Contact Us

What Makes A Manchester Office Cool?

Is it the brickwork, or the exposed services, or the beer on Fridays or the fantastic view from the windows?

Manchester's coolest offices get to be cool how?

A panel of the city's leading designers and amenity experts assembled by Bisnow at last week's Manchester Office Mania event came up with three golden rules. Here they are, and it turns out to be more about culture than about cycle racks.

Panelists and audience assembling for the Bisnow Manchester State of the Office Market event, 8 November

The hunt for the cool Manchester office has taken occupiers (and developers) to some peculiar places. The latest wild idea is for an Eastside shipping container park, which is obviously so cool it hurts. But for those not gifted with a natural sense of cool, or worse for those who fear they actually aren’t very cool at all, what should you look for in a Manchester office?

How can you be sure, when assessing a few thousand square feet of floorspace, that you can detect the essence of cool?
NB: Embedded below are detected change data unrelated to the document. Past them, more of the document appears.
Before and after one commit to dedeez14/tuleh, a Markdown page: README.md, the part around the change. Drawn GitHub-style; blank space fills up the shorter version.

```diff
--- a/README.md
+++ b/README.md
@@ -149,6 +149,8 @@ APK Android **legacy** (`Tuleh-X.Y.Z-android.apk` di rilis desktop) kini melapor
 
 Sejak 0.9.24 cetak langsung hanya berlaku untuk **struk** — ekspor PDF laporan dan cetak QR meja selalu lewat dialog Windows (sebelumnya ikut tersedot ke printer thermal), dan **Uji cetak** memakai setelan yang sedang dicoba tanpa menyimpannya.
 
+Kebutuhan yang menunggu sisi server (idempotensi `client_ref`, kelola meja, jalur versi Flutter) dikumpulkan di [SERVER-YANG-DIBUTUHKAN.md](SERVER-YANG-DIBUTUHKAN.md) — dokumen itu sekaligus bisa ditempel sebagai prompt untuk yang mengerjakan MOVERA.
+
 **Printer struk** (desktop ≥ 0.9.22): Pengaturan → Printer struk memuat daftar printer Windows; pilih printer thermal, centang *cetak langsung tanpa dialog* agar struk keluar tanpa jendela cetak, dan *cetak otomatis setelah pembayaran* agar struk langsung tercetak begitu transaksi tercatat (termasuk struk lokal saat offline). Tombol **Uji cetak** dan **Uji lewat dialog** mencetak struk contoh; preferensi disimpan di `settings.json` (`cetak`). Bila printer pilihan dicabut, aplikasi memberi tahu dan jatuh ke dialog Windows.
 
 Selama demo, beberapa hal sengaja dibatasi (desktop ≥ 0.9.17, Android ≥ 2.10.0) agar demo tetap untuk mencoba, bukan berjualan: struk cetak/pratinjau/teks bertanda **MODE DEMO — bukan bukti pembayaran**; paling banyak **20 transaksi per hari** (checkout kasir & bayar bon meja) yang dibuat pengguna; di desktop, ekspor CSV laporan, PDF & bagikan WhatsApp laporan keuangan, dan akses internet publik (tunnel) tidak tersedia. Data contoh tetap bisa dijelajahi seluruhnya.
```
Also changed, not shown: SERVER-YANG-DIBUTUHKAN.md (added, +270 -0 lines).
Bruntwood retail and amenity director Toby Sproll, Sheila Bird co-founder Atul Bansal, Peak Office manager Sophie Chant, Workman partner Anthony Boothman and OBI workplace consultant Nicola Woods took park in a discussion moderated by author Mark Ovenden.
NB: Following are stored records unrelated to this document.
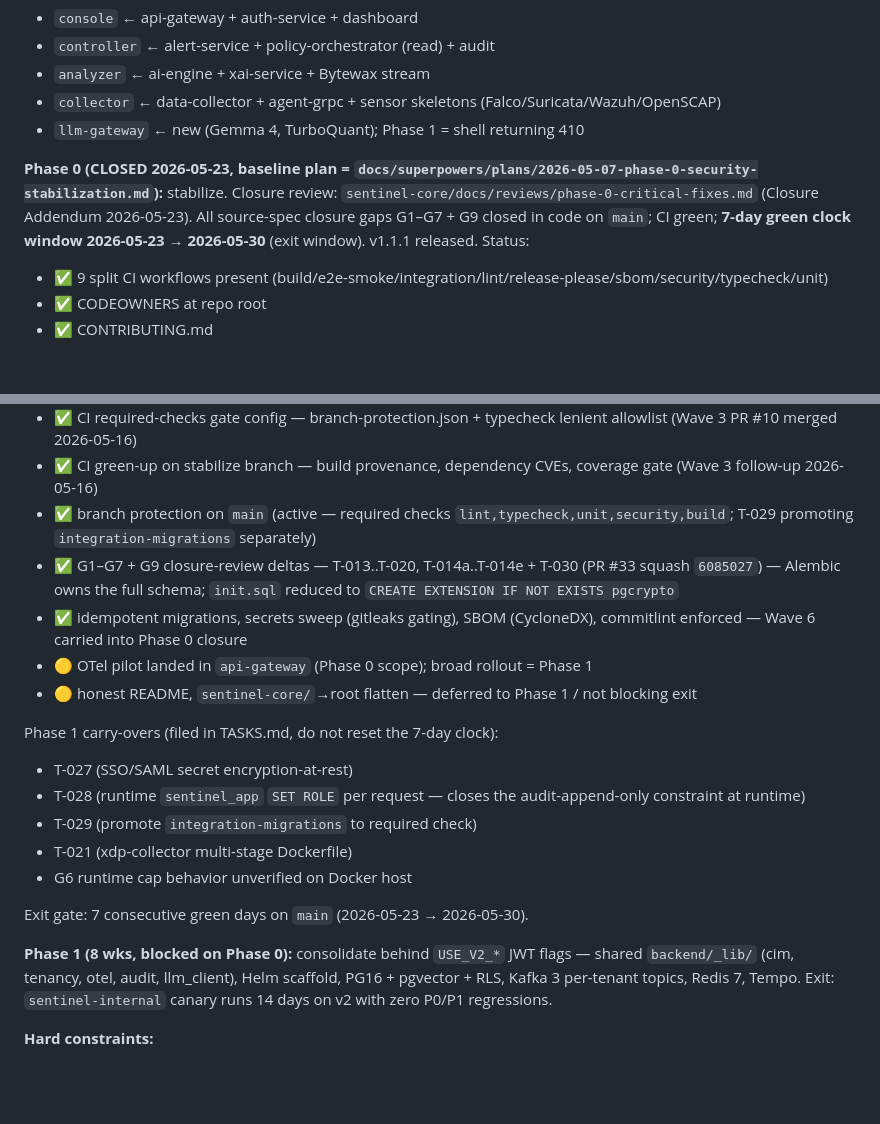
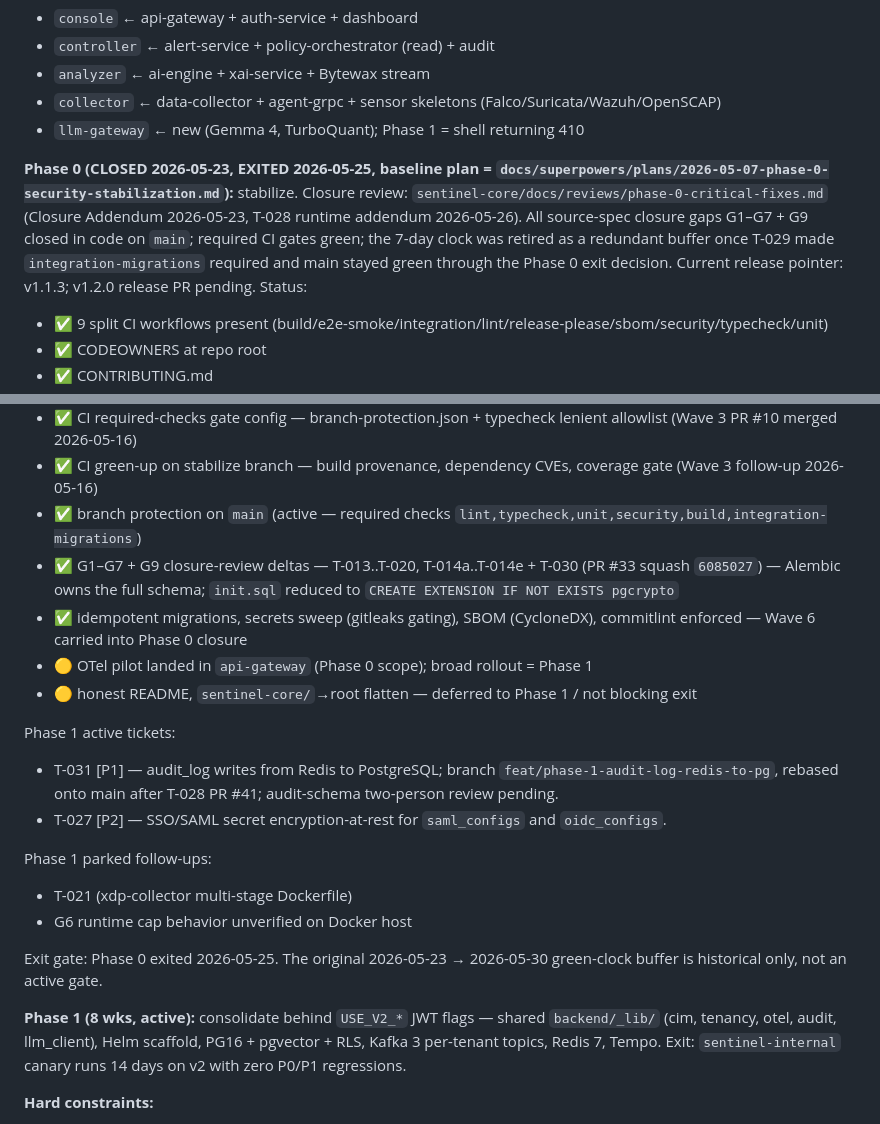
Before and after one commit to MuzeenMir/sentinel, a Markdown page: CLAUDE.md, 2 parts joined by grey strips. Rendered like a GitHub page; blank space fills up the shorter version.

Commit message:
docs(repo): flip T-028 closure status + clean dragon-scale CLAUDE.md

```diff
--- a/CLAUDE.md
+++ b/CLAUDE.md
@@ -21,7 +21,7 @@ Use this file for Claude Code sessions in this repository. Primary application c
 - `collector` ← data-collector + agent-grpc + sensor skeletons (Falco/Suricata/Wazuh/OpenSCAP)
 - `llm-gateway` ← new (Gemma 4, TurboQuant); Phase 1 = shell returning 410
 
-**Phase 0 (CLOSED 2026-05-23, baseline plan = `docs/superpowers/plans/2026-05-07-phase-0-security-stabilization.md`):** stabilize. Closure review: `sentinel-core/docs/reviews/phase-0-critical-fixes.md` (Closure Addendum 2026-05-23). All source-spec closure gaps G1–G7 + G9 closed in code on `main`; CI green; **7-day green clock window 2026-05-23 → 2026-05-30** (exit window). v1.1.1 released. Status:
+**Phase 0 (CLOSED 2026-05-23, EXITED 2026-05-25, baseline plan = `docs/superpowers/plans/2026-05-07-phase-0-security-stabilization.md`):** stabilize. Closure review: `sentinel-core/docs/reviews/phase-0-critical-fixes.md` (Closure Addendum 2026-05-23, T-028 runtime addendum 2026-05-26). All source-spec closure gaps G1–G7 + G9 closed in code on `main`; required CI gates green; the 7-day clock was retired as a redundant buffer once T-029 made `integration-migrations` required and main stayed green through the Phase 0 exit decision. Current release pointer: v1.1.3; v1.2.0 release PR pending. Status:
 - ✅ 9 split CI workflows present (build/e2e-smoke/integration/lint/release-please/sbom/security/typecheck/unit)
 - ✅ CODEOWNERS at repo root
 - ✅ CONTRIBUTING.md
@@ -35,22 +35,23 @@ Use this file for Claude Code sessions in this repository. Primary application c
 - ✅ ruff `format` baseline cleared + lint scope expanded (Wave 3 PR #9 merged 2026-05-16)
 - ✅ CI required-checks gate config — branch-protection.json + typecheck lenient allowlist (Wave 3 PR #10 merged 2026-05-16)
 - ✅ CI green-up on stabilize branch — build provenance, dependency CVEs, coverage gate (Wave 3 follow-up 2026-05-16)
-- ✅ branch protection on `main` (active — required checks `lint,typecheck,unit,security,build`; T-029 promoting `integration-migrations` separately)
+- ✅ branch protection on `main` (active — required checks `lint,typecheck,unit,security,build,integration-migrations`)
 - ✅ G1–G7 + G9 closure-review deltas — T-013..T-020, T-014a..T-014e + T-030 (PR #33 squash `6085027`) — Alembic owns the full schema; `init.sql` reduced to `CREATE EXTENSION IF NOT EXISTS pgcrypto`
 - ✅ idempotent migrations, secrets sweep (gitleaks gating), SBOM (CycloneDX), commitlint enforced — Wave 6 carried into Phase 0 closure
 - 🟡 OTel pilot landed in `api-gateway` (Phase 0 scope); broad rollout = Phase 1
 - 🟡 honest README, `sentinel-core/`→root flatten — deferred to Phase 1 / not blocking exit
 
-Phase 1 carry-overs (filed in TASKS.md, do not reset the 7-day clock):
-- T-027 (SSO/SAML secret encryption-at-rest)
-- T-028 (runtime `sentinel_app` `SET ROLE` per request — closes the audit-append-only constraint at runtime)
-- T-029 (promote `integration-migrations` to required check)
+Phase 1 active tickets:
+- T-031 [P1] — audit_log writes from Redis to PostgreSQL; branch `feat/phase-1-audit-log-redis-to-pg`, rebased onto main after T-028 PR #41; audit-schema two-person review pending.
+- T-027 [P2] — SSO/SAML secret encryption-at-rest for `saml_configs` and `oidc_configs`.
+
+Phase 1 parked follow-ups:
 - T-021 (xdp-collector multi-stage Dockerfile)
 - G6 runtime cap behavior unverified on Docker host
 
-Exit gate: 7 consecutive green days on `main` (2026-05-23 → 2026-05-30).
+Exit gate: Phase 0 exited 2026-05-25. The original 2026-05-23 → 2026-05-30 green-clock buffer is historical only, not an active gate.
 
-**Phase 1 (8 wks, blocked on Phase 0):** consolidate behind `USE_V2_*` JWT flags — shared `backend/_lib/` (cim, tenancy, otel, audit, llm_client), Helm scaffold, PG16 + pgvector + RLS, Kafka 3 per-tenant topics, Redis 7, Tempo. Exit: `sentinel-internal` canary runs 14 days on v2 with zero P0/P1 regressions.
+**Phase 1 (8 wks, active):** consolidate behind `USE_V2_*` JWT flags — shared `backend/_lib/` (cim, tenancy, otel, audit, llm_client), Helm scaffold, PG16 + pgvector + RLS, Kafka 3 per-tenant topics, Redis 7, Tempo. Exit: `sentinel-internal` canary runs 14 days on v2 with zero P0/P1 regressions.
 
 **Hard constraints:**
 - No LLM output reaches enforcement adapters — write actions require human approval.
```
Also changed, not shown: 1 other file.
Moderator Mark Ovenden, Peak Office Manager Sophie Chant, OBI Work Place Consultancy's Nicola Woods and Workman partner Anthony Boothman

1.     1. Cool Is Not Just About Good Coffee And Cycle Racks

The unique selling proposition of so many cool Manchester offices seems to be that they offer amazing proximity to good coffee. But you cannot caffeinate the workplace and expect it to feel cool, warned Bruntwood’s Sproll.

“There’s this idea that being sorted for coffee is the answer, but it isn’t, there are so many other issues, above all how you can help people to feel comfortable. It’s also not about a few cycle racks, and maybe some showers, it's going further and saying OK, you’ve got your clothes wet cycling in, how do we get them dry so you can wear them cycling home? Getting that right is going to be about partnership with customers.”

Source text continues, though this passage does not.